Difference listings
★ ★ ★ ★ ★

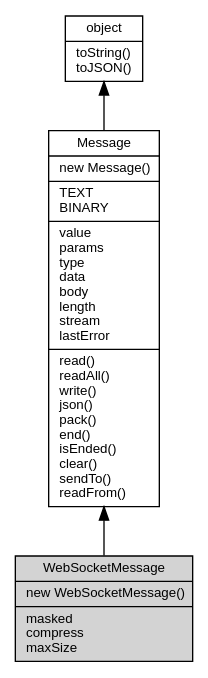
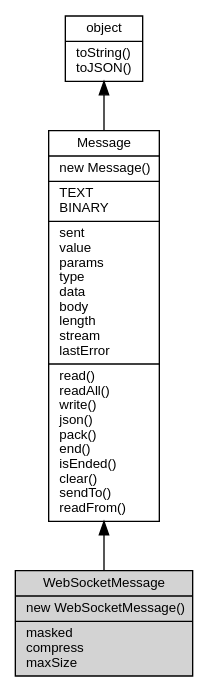
The diagram in docs/manual/object/ifs/WebSocketMessage.md (fibjs/fibjs.org), drawn with Graphviz before and after one commit. The commit also changed other lines of this file and 63 other files, not shown here.

````diff
--- a/docs/manual/object/ifs/WebSocketMessage.md
+++ b/docs/manual/object/ifs/WebSocketMessage.md
@@ -40,12 +40,12 @@
 ```dot
 digraph {
     node [fontname="Helvetica,sans-Serif", fontsize=10, shape="record", style="filled", fillcolor="white"];
 
     object [tooltip="object", URL="object.md", label="{object|toString()\ltoJSON()\l}"];
-    Message [tooltip="Message", URL="Message.md", label="{Message|new Message()\l|TEXT\lBINARY\l|value\lparams\ltype\ldata\lbody\llength\lstream\llastError\l|read()\lreadAll()\lwrite()\ljson()\lpack()\lend()\lisEnded()\lclear()\lsendTo()\lreadFrom()\l}"];
+    Message [tooltip="Message", URL="Message.md", label="{Message|new Message()\l|TEXT\lBINARY\l|sent\lvalue\lparams\ltype\ldata\lbody\llength\lstream\llastError\l|read()\lreadAll()\lwrite()\ljson()\lpack()\lend()\lisEnded()\lclear()\lsendTo()\lreadFrom()\l}"];
     WebSocketMessage [tooltip="WebSocketMessage", fillcolor="lightgray", id="me", label="{WebSocketMessage|new WebSocketMessage()\l|masked\lcompress\lmaxSize\l}"];
 
     object -> Message [dir=back];
     Message -> WebSocketMessage [dir=back];
 }
 ```
````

★ ★ ★ ★ ★

Each line in the entries above that includes the string "WebSocketMessage" should be extracted.

EXERCISE RESPONSE >>
The diagram in docs/manual/object/ifs/WebSocketMessage.md (fibjs/fibjs.org), drawn with Graphviz before and after one commit. The commit also changed other lines of this file and 63 other files, not shown here.
--- a/docs/manual/object/ifs/WebSocketMessage.md
+++ b/docs/manual/object/ifs/WebSocketMessage.md
     WebSocketMessage [tooltip="WebSocketMessage", fillcolor="lightgray", id="me", label="{WebSocketMessage|new WebSocketMessage()\l|masked\lcompress\lmaxSize\l}"];
     Message -> WebSocketMessage [dir=back];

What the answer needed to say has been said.